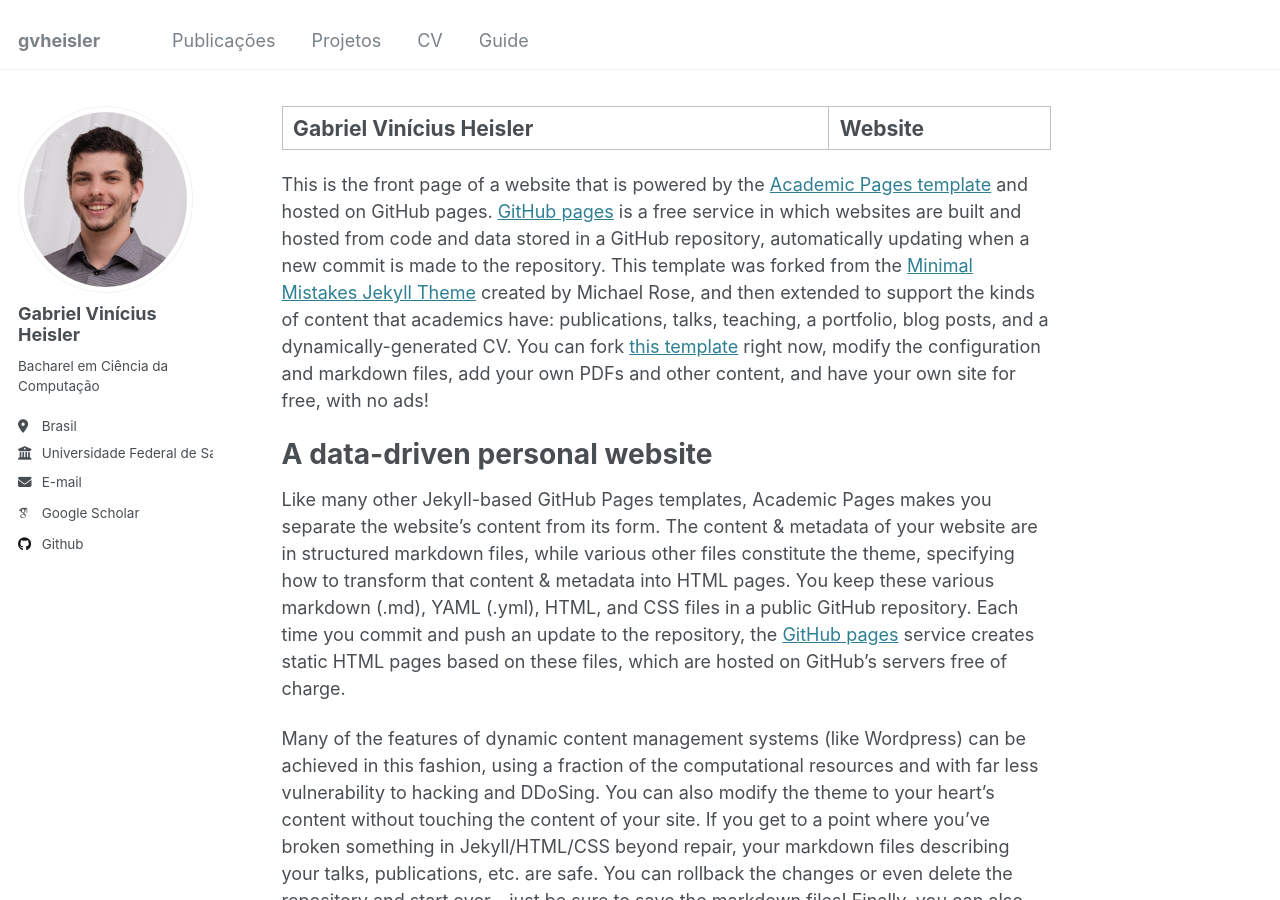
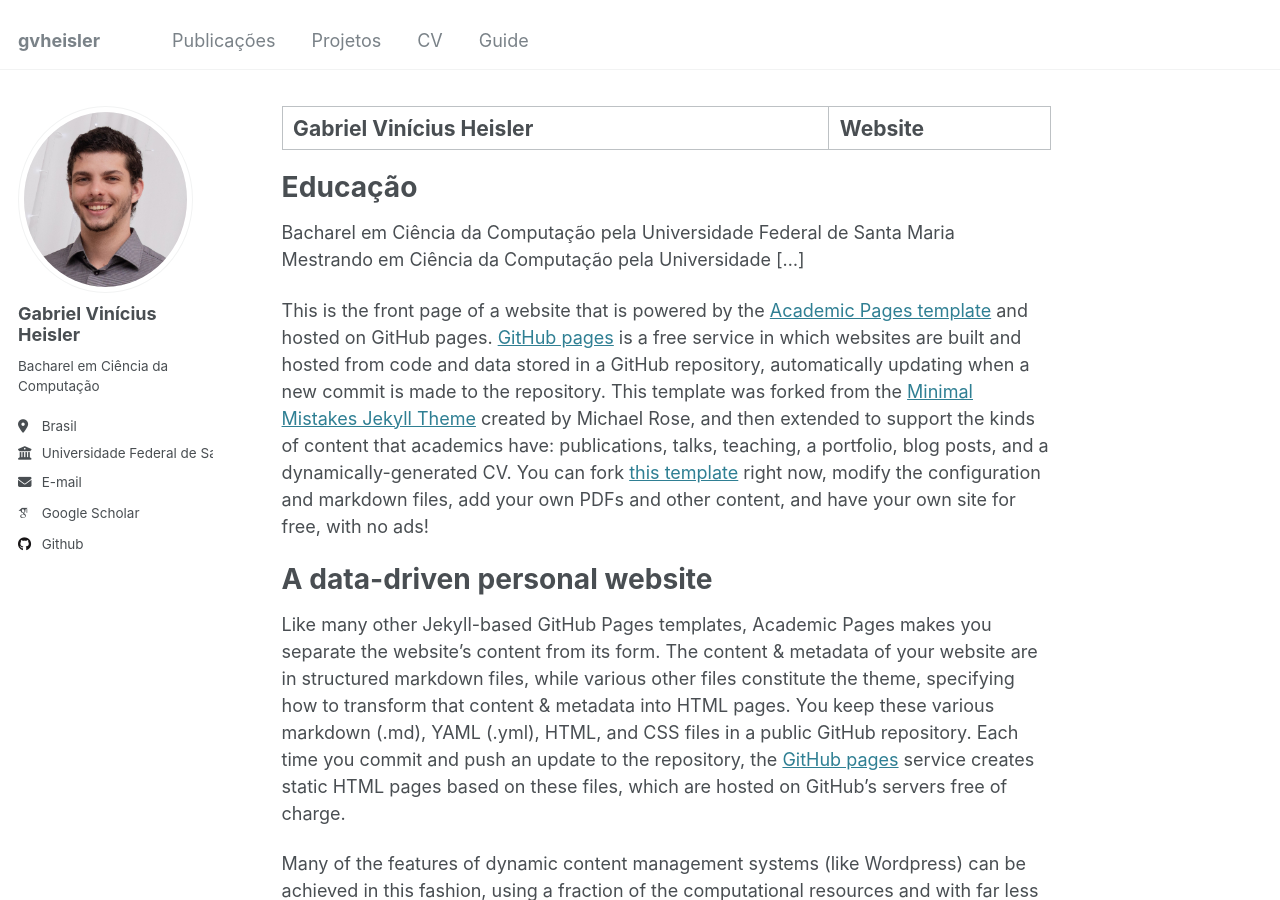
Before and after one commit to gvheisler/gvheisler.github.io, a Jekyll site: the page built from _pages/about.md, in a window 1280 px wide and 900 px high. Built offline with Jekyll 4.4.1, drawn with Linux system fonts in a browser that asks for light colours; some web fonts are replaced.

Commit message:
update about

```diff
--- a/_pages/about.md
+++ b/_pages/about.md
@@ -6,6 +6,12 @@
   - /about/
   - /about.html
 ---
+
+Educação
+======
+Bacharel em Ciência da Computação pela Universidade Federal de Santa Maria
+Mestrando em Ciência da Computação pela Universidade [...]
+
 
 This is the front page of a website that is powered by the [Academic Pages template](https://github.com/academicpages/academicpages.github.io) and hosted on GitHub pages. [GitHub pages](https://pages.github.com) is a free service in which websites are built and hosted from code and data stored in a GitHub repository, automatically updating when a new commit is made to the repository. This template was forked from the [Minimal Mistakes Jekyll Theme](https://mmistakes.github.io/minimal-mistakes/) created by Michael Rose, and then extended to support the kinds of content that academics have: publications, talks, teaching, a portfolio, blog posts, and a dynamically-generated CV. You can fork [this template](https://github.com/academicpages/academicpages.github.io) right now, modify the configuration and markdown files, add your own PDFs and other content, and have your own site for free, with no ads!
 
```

# [TRY IT]
Each line that mentions the string "Computação" must be copied from the listing.

# [SOLUTION]
+Bacharel em Ciência da Computação pela Universidade Federal de Santa Maria
+Mestrando em Ciência da Computação pela Universidade [...]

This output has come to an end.